START Data listing

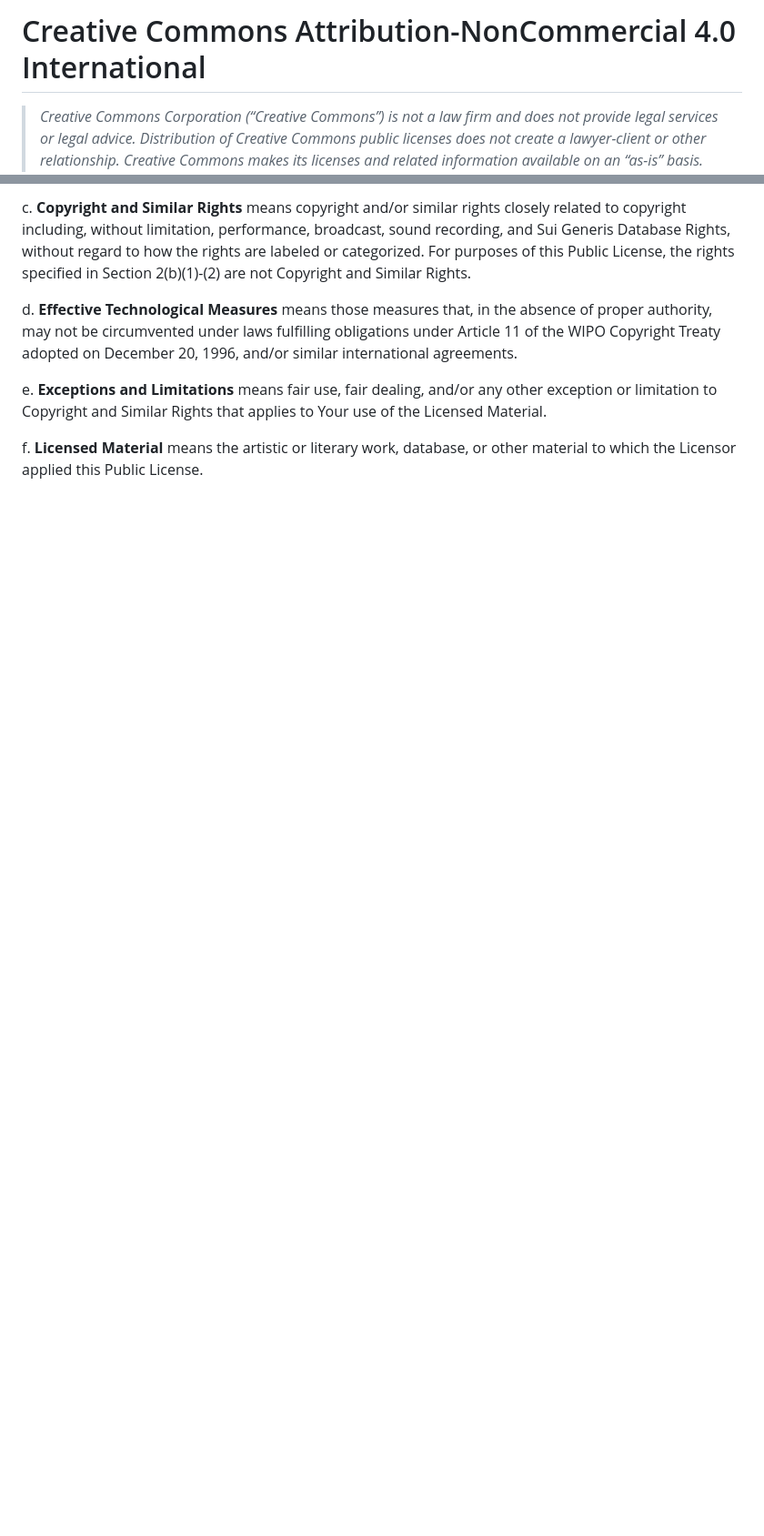
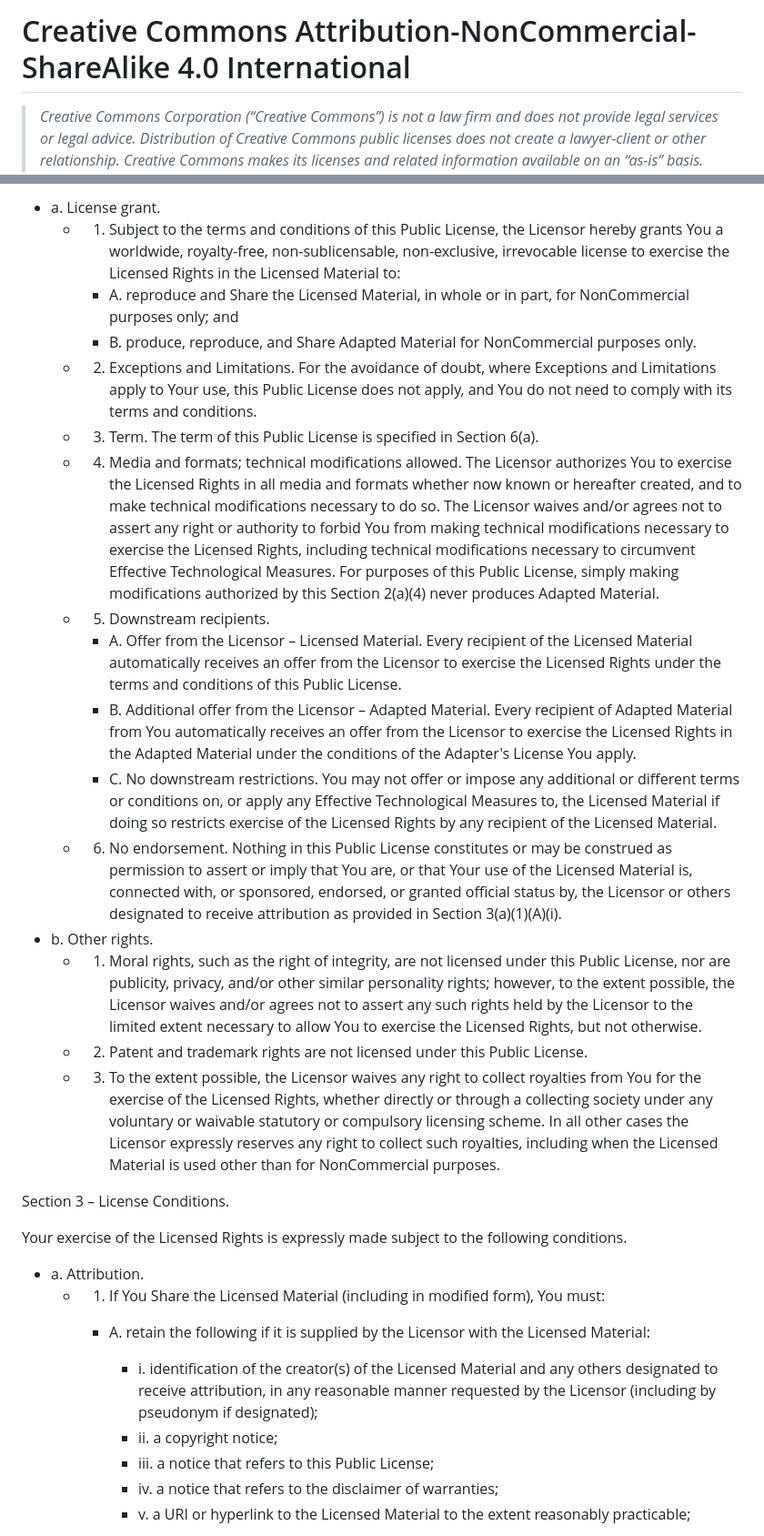
Before and after one commit to senresearch/ENAR2023JuliaWorkshop, a Markdown page: LICENSE.md, 2 parts joined by grey strips. Shown: that part at 91% size. Rendered like a GitHub page; blank space fills up the shorter version.

Commit message:
Update LICENSE.md
changed to CC-BY-NC-SA-4.0

```diff
--- a/LICENSE.md
+++ b/LICENSE.md
@@ -1,4 +1,4 @@
-# Creative Commons Attribution-NonCommercial 4.0 International
+# Creative Commons Attribution-NonCommercial-ShareAlike 4.0 International
 
 > *Creative Commons Corporation (“Creative Commons”) is not a law firm and does not provide legal services or legal advice. Distribution of Creative Commons public licenses does not create a lawyer-client or other relationship. Creative Commons makes its licenses and related information available on an “as-is” basis. Creative Commons gives no warranties regarding its licenses, any material licensed under their terms and conditions, or any related information. Creative Commons disclaims all liability for damages resulting from their use to the fullest extent possible.*
 >
@@ -24,9 +91,86 @@ b. __Adapter's License__ means the license You apply to Your Copyright and Simil
 
-c. __Copyright and Similar Rights__ means copyright and/or similar rights closely related to copyright including, without limitation, performance, broadcast, sound recording, and Sui Generis Database Rights, without regard to how the rights are labeled or categorized. For purposes of this Public License, the rights specified in Section 2(b)(1)-(2) are not Copyright and Similar Rights.
+-   a. License grant.
+    -   1. Subject to the terms and conditions of this Public License,
+        the Licensor hereby grants You a worldwide, royalty-free,
+        non-sublicensable, non-exclusive, irrevocable license to
+        exercise the Licensed Rights in the Licensed Material to:
+        -   A. reproduce and Share the Licensed Material, in whole or in
+            part, for NonCommercial purposes only; and
+        -   B. produce, reproduce, and Share Adapted Material for
+            NonCommercial purposes only.
+    -   2. Exceptions and Limitations. For the avoidance of doubt, where
+        Exceptions and Limitations apply to Your use, this Public
+        License does not apply, and You do not need to comply with its
+        terms and conditions.
+    -   3. Term. The term of this Public License is specified in Section
+        6(a).
+    -   4. Media and formats; technical modifications allowed. The
+        Licensor authorizes You to exercise the Licensed Rights in all
+        media and formats whether now known or hereafter created, and to
+        make technical modifications necessary to do so. The Licensor
+        waives and/or agrees not to assert any right or authority to
+        forbid You from making technical modifications necessary to
+        exercise the Licensed Rights, including technical modifications
+        necessary to circumvent Effective Technological Measures. For
+        purposes of this Public License, simply making modifications
+        authorized by this Section 2(a)(4) never produces Adapted
+        Material.
+    -   5. Downstream recipients.
+        -   A. Offer from the Licensor – Licensed Material. Every
+            recipient of the Licensed Material automatically receives an
+            offer from the Licensor to exercise the Licensed Rights
+            under the terms and conditions of this Public License.
+        -   B. Additional offer from the Licensor – Adapted Material.
+            Every recipient of Adapted Material from You automatically
+            receives an offer from the Licensor to exercise the Licensed
+            Rights in the Adapted Material under the conditions of the
+            Adapter's License You apply.
+        -   C. No downstream restrictions. You may not offer or impose
+            any additional or different terms or conditions on, or apply
+            any Effective Technological Measures to, the Licensed
+            Material if doing so restricts exercise of the Licensed
+            Rights by any recipient of the Licensed Material.
+    -   6. No endorsement. Nothing in this Public License constitutes or
+        may be construed as permission to assert or imply that You are,
+        or that Your use of the Licensed Material is, connected with, or
+        sponsored, endorsed, or granted official status by, the Licensor
+        or others designated to receive attribution as provided in
+        Section 3(a)(1)(A)(i).
+-   b. Other rights.
+    -   1. Moral rights, such as the right of integrity, are not
+        licensed under this Public License, nor are publicity, privacy,
+        and/or other similar personality rights; however, to the extent
+        possible, the Licensor waives and/or agrees not to assert any
+        such rights held by the Licensor to the limited extent necessary
+        to allow You to exercise the Licensed Rights, but not otherwise.
+    -   2. Patent and trademark rights are not licensed under this
+        Public License.
+    -   3. To the extent possible, the Licensor waives any right to
+        collect royalties from You for the exercise of the Licensed
+        Rights, whether directly or through a collecting society under
+        any voluntary or waivable statutory or compulsory licensing
+        scheme. In all other cases the Licensor expressly reserves any
+        right to collect such royalties, including when the Licensed
+        Material is used other than for NonCommercial purposes.
 
-d. __Effective Technological Measures__ means those measures that, in the absence of proper authority, may not be circumvented under laws fulfilling obligations under Article 11 of the WIPO Copyright Treaty adopted on December 20, 1996, and/or similar international agreements.
+Section 3 – License Conditions.
 
-e. __Exceptions and Limitations__ means fair use, fair dealing, and/or any other exception or limitation to Copyright and Similar Rights that applies to Your use of the Licensed Material.
+Your exercise of the Licensed Rights is expressly made subject to the
+following conditions.
 
-f. __Licensed Material__ means the artistic or literary work, database, or other material to which the Licensor applied this Public License.
+-   a. Attribution.
+    -   1. If You Share the Licensed Material (including in modified
+        form), You must:
+        -   A. retain the following if it is supplied by the Licensor
+            with the Licensed Material:
+            -   i. identification of the creator(s) of the Licensed
+                Material and any others designated to receive
+                attribution, in any reasonable manner requested by the
+                Licensor (including by pseudonym if designated);
+            -   ii. a copyright notice;
+            -   iii. a notice that refers to this Public License;
+            -   iv. a notice that refers to the disclaimer of
+                warranties;
+            -   v. a URI or hyperlink to the Licensed Material to the
+                extent reasonably practicable;
 
```
Also changed, not shown: other parts of LICENSE.md (+200 -119 lines).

END Data listing

**Required work**
Give the listing again, exactly as it appears, but without its images.

**Answer section**
Before and after one commit to senresearch/ENAR2023JuliaWorkshop, a Markdown page: LICENSE.md, 2 parts joined by grey strips. Shown: that part at 91% size. Rendered like a GitHub page; blank space fills up the shorter version.

Commit message:
Update LICENSE.md
changed to CC-BY-NC-SA-4.0

```diff
--- a/LICENSE.md
+++ b/LICENSE.md
@@ -1,4 +1,4 @@
-# Creative Commons Attribution-NonCommercial 4.0 International
+# Creative Commons Attribution-NonCommercial-ShareAlike 4.0 International
 
 > *Creative Commons Corporation (“Creative Commons”) is not a law firm and does not provide legal services or legal advice. Distribution of Creative Commons public licenses does not create a lawyer-client or other relationship. Creative Commons makes its licenses and related information available on an “as-is” basis. Creative Commons gives no warranties regarding its licenses, any material licensed under their terms and conditions, or any related information. Creative Commons disclaims all liability for damages resulting from their use to the fullest extent possible.*
 >
@@ -24,9 +91,86 @@ b. __Adapter's License__ means the license You apply to Your Copyright and Simil
 
-c. __Copyright and Similar Rights__ means copyright and/or similar rights closely related to copyright including, without limitation, performance, broadcast, sound recording, and Sui Generis Database Rights, without regard to how the rights are labeled or categorized. For purposes of this Public License, the rights specified in Section 2(b)(1)-(2) are not Copyright and Similar Rights.
+-   a. License grant.
+    -   1. Subject to the terms and conditions of this Public License,
+        the Licensor hereby grants You a worldwide, royalty-free,
+        non-sublicensable, non-exclusive, irrevocable license to
+        exercise the Licensed Rights in the Licensed Material to:
+        -   A. reproduce and Share the Licensed Material, in whole or in
+            part, for NonCommercial purposes only; and
+        -   B. produce, reproduce, and Share Adapted Material for
+            NonCommercial purposes only.
+    -   2. Exceptions and Limitations. For the avoidance of doubt, where
+        Exceptions and Limitations apply to Your use, this Public
+        License does not apply, and You do not need to comply with its
+        terms and conditions.
+    -   3. Term. The term of this Public License is specified in Section
+        6(a).
+    -   4. Media and formats; technical modifications allowed. The
+        Licensor authorizes You to exercise the Licensed Rights in all
+        media and formats whether now known or hereafter created, and to
+        make technical modifications necessary to do so. The Licensor
+        waives and/or agrees not to assert any right or authority to
+        forbid You from making technical modifications necessary to
+        exercise the Licensed Rights, including technical modifications
+        necessary to circumvent Effective Technological Measures. For
+        purposes of this Public License, simply making modifications
+        authorized by this Section 2(a)(4) never produces Adapted
+        Material.
+    -   5. Downstream recipients.
+        -   A. Offer from the Licensor – Licensed Material. Every
+            recipient of the Licensed Material automatically receives an
+            offer from the Licensor to exercise the Licensed Rights
+            under the terms and conditions of this Public License.
+        -   B. Additional offer from the Licensor – Adapted Material.
+            Every recipient of Adapted Material from You automatically
+            receives an offer from the Licensor to exercise the Licensed
+            Rights in the Adapted Material under the conditions of the
+            Adapter's License You apply.
+        -   C. No downstream restrictions. You may not offer or impose
+            any additional or different terms or conditions on, or apply
+            any Effective Technological Measures to, the Licensed
+            Material if doing so restricts exercise of the Licensed
+            Rights by any recipient of the Licensed Material.
+    -   6. No endorsement. Nothing in this Public License constitutes or
+        may be construed as permission to assert or imply that You are,
+        or that Your use of the Licensed Material is, connected with, or
+        sponsored, endorsed, or granted official status by, the Licensor
+        or others designated to receive attribution as provided in
+        Section 3(a)(1)(A)(i).
+-   b. Other rights.
+    -   1. Moral rights, such as the right of integrity, are not
+        licensed under this Public License, nor are publicity, privacy,
+        and/or other similar personality rights; however, to the extent
+        possible, the Licensor waives and/or agrees not to assert any
+        such rights held by the Licensor to the limited extent necessary
+        to allow You to exercise the Licensed Rights, but not otherwise.
+    -   2. Patent and trademark rights are not licensed under this
+        Public License.
+    -   3. To the extent possible, the Licensor waives any right to
+        collect royalties from You for the exercise of the Licensed
+        Rights, whether directly or through a collecting society under
+        any voluntary or waivable statutory or compulsory licensing
+        scheme. In all other cases the Licensor expressly reserves any
+        right to collect such royalties, including when the Licensed
+        Material is used other than for NonCommercial purposes.
 
-d. __Effective Technological Measures__ means those measures that, in the absence of proper authority, may not be circumvented under laws fulfilling obligations under Article 11 of the WIPO Copyright Treaty adopted on December 20, 1996, and/or similar international agreements.
+Section 3 – License Conditions.
 
-e. __Exceptions and Limitations__ means fair use, fair dealing, and/or any other exception or limitation to Copyright and Similar Rights that applies to Your use of the Licensed Material.
+Your exercise of the Licensed Rights is expressly made subject to the
+following conditions.
 
-f. __Licensed Material__ means the artistic or literary work, database, or other material to which the Licensor applied this Public License.
+-   a. Attribution.
+    -   1. If You Share the Licensed Material (including in modified
+        form), You must:
+        -   A. retain the following if it is supplied by the Licensor
+            with the Licensed Material:
+            -   i. identification of the creator(s) of the Licensed
+                Material and any others designated to receive
+                attribution, in any reasonable manner requested by the
+                Licensor (including by pseudonym if designated);
+            -   ii. a copyright notice;
+            -   iii. a notice that refers to this Public License;
+            -   iv. a notice that refers to the disclaimer of
+                warranties;
+            -   v. a URI or hyperlink to the Licensed Material to the
+                extent reasonably practicable;
 
```
Also changed, not shown: other parts of LICENSE.md (+200 -119 lines).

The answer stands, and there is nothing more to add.